Wilmington, DE—A federal bankruptcy judged today made it official: Dov Charney won’t be returning to American Apparel anytime soon.
Judge Brendan Shannon approved approved a reorganization that hands control of the retailer to senior lenders, rejecting Charney’s alternative proposal and eliminating what may have been his last shot at retaking control of the clothing chain he founded.
Senior lenders including Monarch Alternative Capital LP will trade their debt for control of the retailer, reducing its liabilities by about $200 million. Charney, who was thrown out in 2014, had assembled a group of investors to back his $320 million takeover plan. He claimed a “faithless” board and investors conspired to shut him out last week in testimony.
‘Milestone Behind Us’
Charney had supported an investor group including Hagan Capital Group that submitted two takeover offers in recent months, including a $300-million bid that would have returned Charney to the helm of the Made-in-USA retailer. The American Apparel board of directors had rejected the proposal.
American Apparel filed for bankruptcy protection last October after posting losses in every year since 2010. Of course, it didn’t help either that Charney was accused of misconduct which lead to his ouster in 2014.
The specialty retailer’s troubles are far from over, however. The current management has instituted a turnaround plan In November alone, the retailer reported a net loss of $14.5 million.
Saying that the judge’s decision basically confirmed management’s turnaround plans, CEO Paula Schneider stated: “This is a new day for the Company, and a positive outcome for our customers, vendors and employees.
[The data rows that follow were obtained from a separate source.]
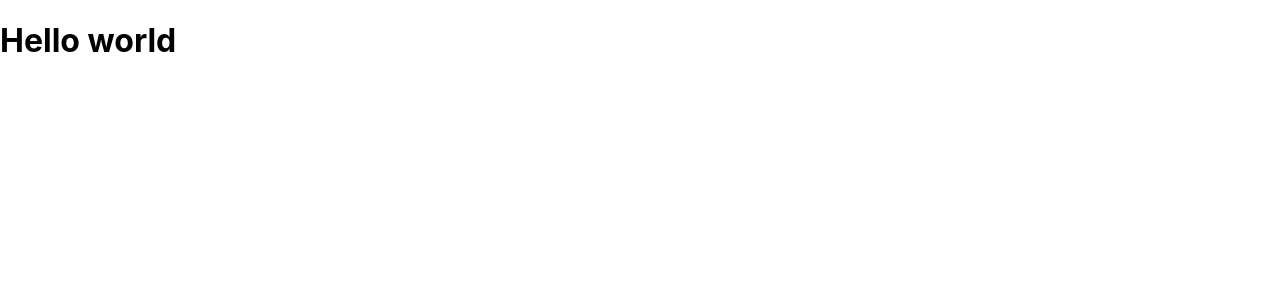
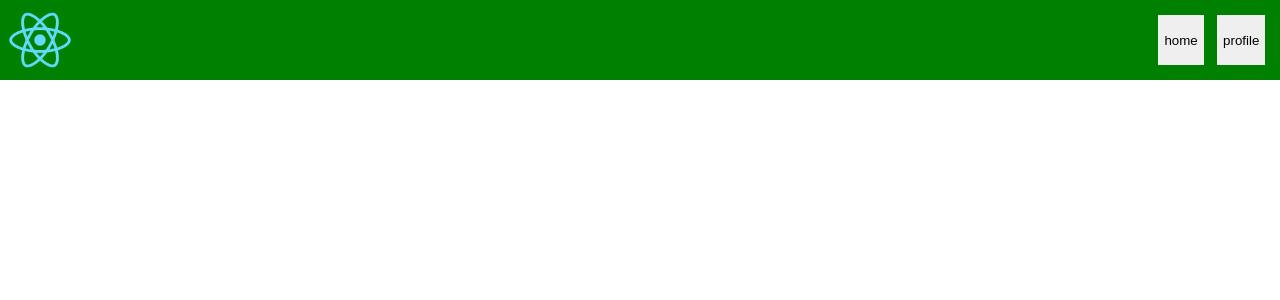
Before and after one commit to Tordsg/recipenme, a React (Create React App) app: page /home in a window 1280 px wide. Shown: the top 300 px of the page. Built offline with nearby package versions, Linux system fonts and the light colour scheme.

Commit message:
FEAT header with profile and home pages.

```diff
--- a/src/App.css
+++ b/src/App.css
@@ -2,37 +2,36 @@
   text-align: center;
 }
 
-.App-logo {
-  height: 40vmin;
-  pointer-events: none;
+body {
+  margin: 0 !important;
 }
 
-@media (prefers-reduced-motion: no-preference) {
-  .App-logo {
-    animation: App-logo-spin infinite 20s linear;
-  }
+.Header {
+  position: sticky;
+  top: 0;
+  left: 0;
+  height: 4em;
+  padding: 0.5em;
+  width: auto;
+  background-color: green;
+  display: flex;
+  justify-content: space-between;
+
+}
+.picture {
+  size:3em;
+  padding: 20em;
 }
 
-.App-header {
-  background-color: #282c34;
-  min-height: 100vh;
-  display: flex;
-  flex-direction: column;
-  align-items: center;
-  justify-content: center;
-  font-size: calc(10px + 2vmin);
-  color: white;
+.Header > .Logo {
+  size: auto;
 }
 
-.App-link {
-  color: #61dafb;
+.Header > .Buttons {
+  display: flex;
 }
 
-@keyframes App-logo-spin {
-  from {
-    transform: rotate(0deg);
-  }
-  to {
-    transform: rotate(360deg);
-  }
+.Header > .Buttons > button {
+  margin: 0.5em;
+  border: none;
 }
--- a/src/App.tsx
+++ b/src/App.tsx
@@ -1,12 +1,33 @@
-import React from 'react';
-import logo from './logo.svg';
-import './App.css';
+import React, { useEffect, useState } from 'react';
+import { Header } from './components/Header';
+import { Home } from './components/Home';
+import { Profile } from './components/Profile';
 
 function App() {
+  const allPages = new Map<string, JSX.Element>();
+  allPages.set('home', Home());
+  allPages.set('profile', Profile())
+  const [current, setCurrent] = useState(Home());
+
+  const changeBody = (el: JSX.Element, path: string) => {
+    window.history.pushState(path, 'Nettside', `/${path}`);
+    setCurrent(el);
+  }
+
+  useEffect(() => {
+    let path = window.location.pathname.slice(1).toLowerCase();
+    let el = allPages.get(path);
+    if (el === undefined) {
+      path = 'home';
+      el = allPages.get(path)!;
+    };
+    changeBody(el, path)
+  }, [])
+
   return (
-    <div >
-    <h1>Hello world</h1>
-
+    <div>
+      <Header changer={changeBody} allPages={allPages}/>
+      {current}
     </div>
   );
 }
--- /dev/null
+++ b/src/components/FeedEntry.tsx
@@ -0,0 +1,27 @@
+export function FeedEntry(props: FeedEntry.props){
+    return(
+        <div key={props.name}>
+            <img className='picture' src={props.picture}/>
+            <text className='name'>{props.name}</text>
+            <div className='tags'>
+                {props.tags.map((tag) => {
+                    return(
+                        <div key={tag} className='outerTag'>
+                            <text className='tag'>
+                                {tag}
+                            </text>
+                        </div>
+                    );
+                })}
+            </div>
+        </div>
+    );
+}
+
+export namespace FeedEntry{
+    export interface props{
+        name: string;
+        picture: string;
+        tags: string[];
+    }
+}
--- /dev/null
+++ b/src/components/Header.tsx
@@ -0,0 +1,22 @@
+export function Header(props: Header.props) {
+    const changeBody = (name: string) => {
+        props.changer(props.allPages.get(name) ?? <div/>, name)
+    }
+
+    return (
+        <div className='Header'>
+            <img className='Logo' src='logo192.png'/>
+            <div className="Buttons">
+                {Array.from(props.allPages.keys()).map((name) => {
+                    return <button name={name} key={name} onClick={() => changeBody(name)}>{name}</button>
+                })}
+            </div>
+        </div>
+    );
+}
+export namespace Header {
+    export interface props {
+        changer: (el: JSX.Element, path: string) => void;
+        allPages: Map<string, JSX.Element>;
+    }
+}
--- /dev/null
+++ b/src/components/Home.tsx
@@ -0,0 +1,53 @@
+import React, { useEffect, useState } from "react";
+import { FeedEntry } from "./FeedEntry";
+
+const mockData = [
+    {
+        name:'Pizza',
+        picture: '',
+        tags: [
+            'vegan',
+            'glutenfree'
+        ]
+    },
+    {
+        name:'Taco',
+        picture: '',
+        tags: [
+            'vegan'
+        ]
+    },
+    {
+        name:'Spagetti',
+        picture: '',
+        tags: [
+            'vegan',
+            'glutenfree'
+        ]
+    },
+    {
+        name:'Steak',
+        picture: '',
+        tags: ['test']
+    }
+];
+
+export function Home() {
+    const [elements, setElements] = useState(new Array<JSX.Element>());
+    const initialize = () => {
+        // Fetch data of recipes
+        setElements(mockData.map(elem => FeedEntry(elem)));
+    }
+    useEffect(initialize, []);
+
+    return (
+        <div className='parent'>
+            <div className='topBar'>
+
+            </div>
+            <div className='feed'>
+                {elements}
+            </div>
+        </div>
+    );
+}
--- /dev/null
+++ b/src/components/Profile.tsx
@@ -0,0 +1,5 @@
+export function Profile(){
+    return (
+        <div>Profile</div>
+    );
+}
--- a/src/index.tsx
+++ b/src/index.tsx
@@ -1,13 +1,11 @@
 import React from 'react';
 import ReactDOM from 'react-dom';
-import './index.css';
+import './App.css';
 import App from './App';
 import reportWebVitals from './reportWebVitals';
 
 ReactDOM.render(
-  <React.StrictMode>
-    <App />
-  </React.StrictMode>,
+  <App />,
   document.getElementById('root')
 );
 
--- /dev/null
+++ b/src/test2.tsx
@@ -0,0 +1,5 @@
+import React from "react";
+
+function test1(string: String){
+    return(String + " hello");
+}
```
With this milestone behind us, we are now fully focused on executing our turnaround strategy as we continue working to drive revenue across our wholesale, retail and e-commerce businesses; create innovative, new and relevant products; launch new design and merchandising initiatives; and continue to deliver innovative and inclusive award-winning marketing campaigns.”